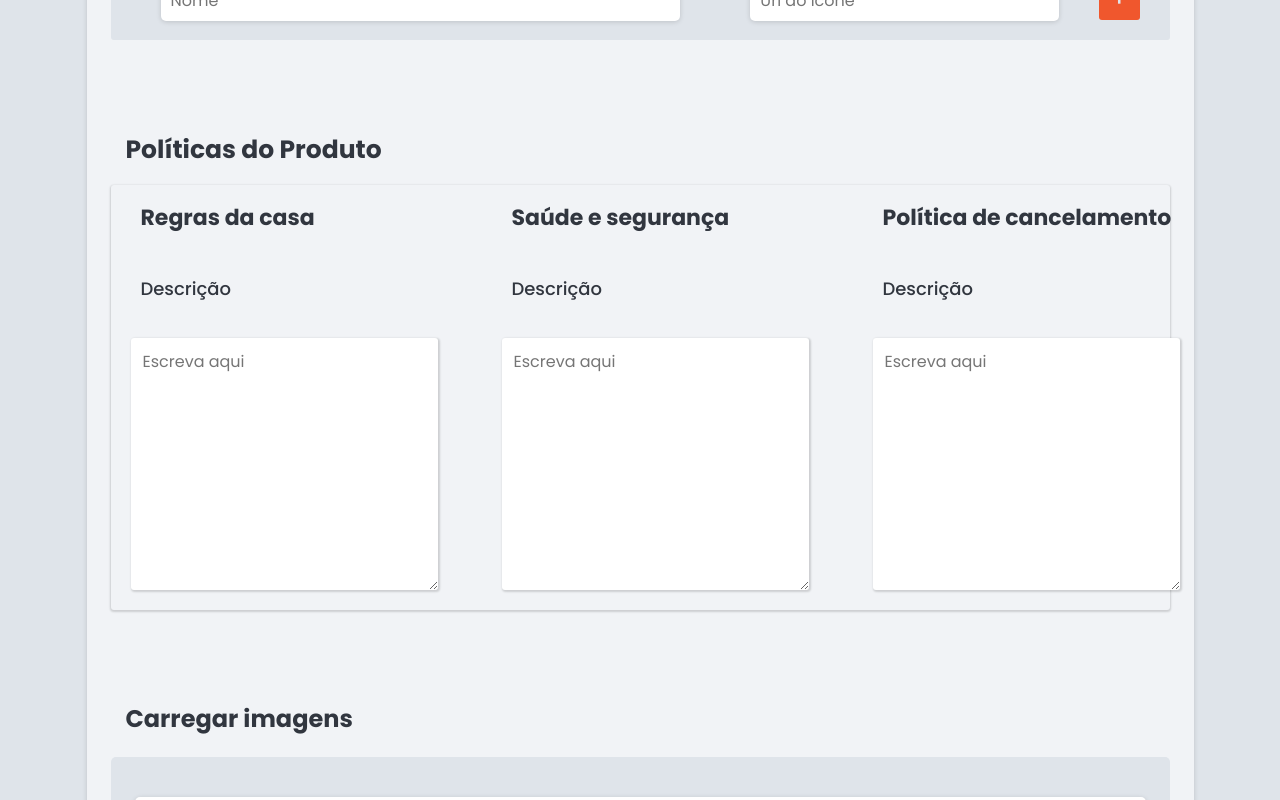
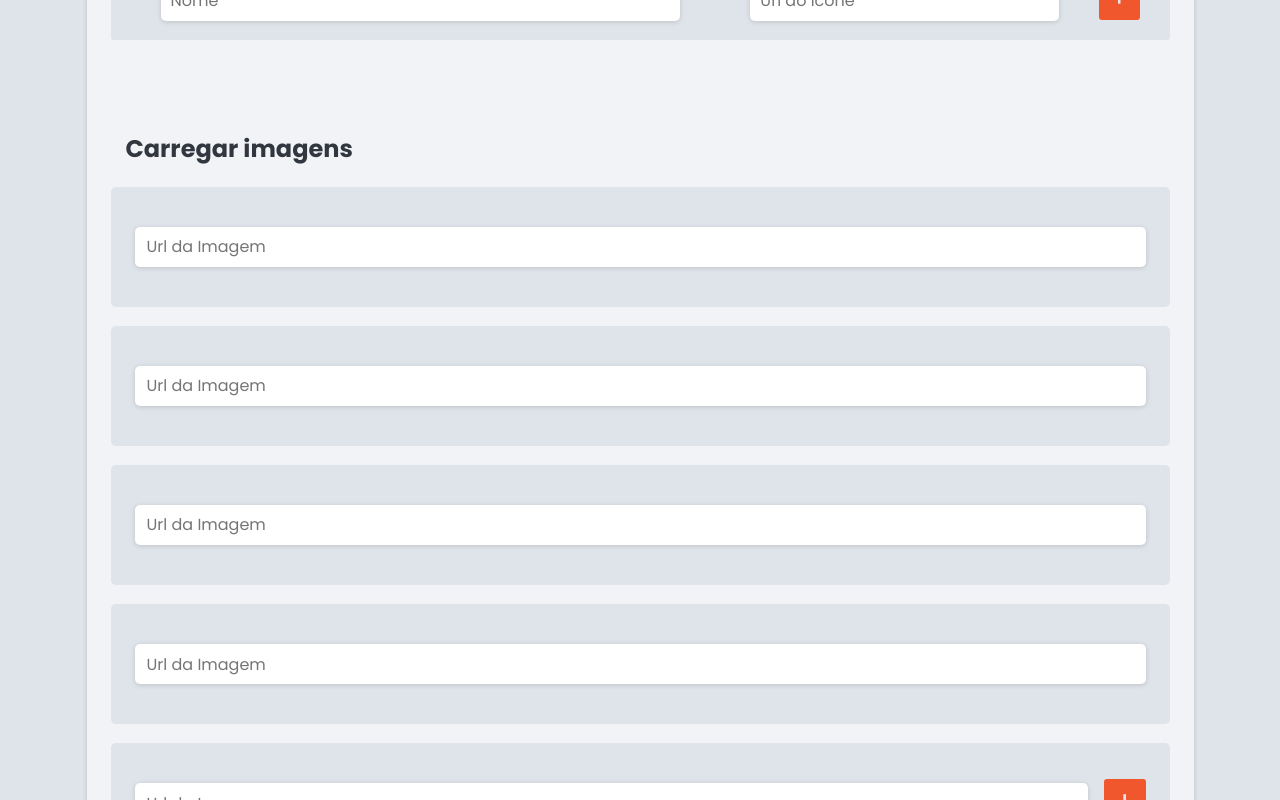
Before and after one commit to GabrielyPaz/projeto-integrador, a React (Vite) app: page /admin in a window 1280 px wide. Shown: the part 1220-2020 px from the top of the page. Built offline with nearby package versions, Linux system fonts and the light colour scheme.

Commit message:
comecando a mexer na admin page mas vou dormir

```diff
--- a/src/Components/AdminFormulario/AdminFormulario.jsx
+++ b/src/Components/AdminFormulario/AdminFormulario.jsx
@@ -1,7 +1,9 @@
-import { useState } from "react";
+import { useState, useContext } from "react";
 import styles from "./AdminFormulario.module.css";
-import { Link } from "react-router-dom";
+import { Link, useNavigate } from "react-router-dom";
 import { MdKeyboardArrowLeft } from "react-icons/md";
+import { api } from '../../services/api';
+import Swal from 'sweetalert2';
 
 export default function AdminFormulario() {
   const [atributoQtd, setAtributoQtd] = useState(1);
@@ -102,48 +104,7 @@ export default function AdminFormulario() {
             ))}
           </div>
 
-          <div className={styles.politica}>
 
-            <h2>Políticas do Produto</h2>
-
-            <div className={styles.politicaProd}>
-              <div className={styles.politicaItem}>
-
-                <h3>Regras da casa</h3>
-
-                <label htmlFor="">Descrição</label>
-                <textarea
-                  name=""
-                  id=""
-                  cols="20"
-                  rows="10"
-                  placeholder="Escreva aqui"
-                ></textarea>
-              </div>
-              <div className={styles.politicaItem}>
-                <h3>Saúde e segurança</h3>
-                <label htmlFor="">Descrição</label>
-                <textarea
-                  name=""
-                  id=""
-                  cols="20"
-                  rows="10"
-                  placeholder="Escreva aqui"
-                ></textarea>
-              </div>
-              <div className={styles.politicaItem}>
-                <h3>Política de cancelamento</h3>
-                <label htmlFor="">Descrição</label>
-                <textarea
-                  name=""
-                  id=""
-                  cols="20"
-                  rows="10"
-                  placeholder="Escreva aqui"
-                ></textarea>
-              </div>
-            </div>
-          </div>
 
           <div className={styles.carregarImagens}>
 
--- a/src/Components/AdminFormulario/AdminFormulario.module.css
+++ b/src/Components/AdminFormulario/AdminFormulario.module.css
@@ -13,7 +13,7 @@
 .adminTitle h1 {
   font-size: 24px;
   padding-top: 15px;
-  padding-left: 85px;
+  /* padding-left: 85px; */
   font-weight: bold;
 }
 
```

··········

▶ Work item
Every line of the entries that includes "Components" must be copied into the answer.

▶ Written reply
--- a/src/Components/AdminFormulario/AdminFormulario.jsx
+++ b/src/Components/AdminFormulario/AdminFormulario.jsx
--- a/src/Components/AdminFormulario/AdminFormulario.module.css
+++ b/src/Components/AdminFormulario/AdminFormulario.module.css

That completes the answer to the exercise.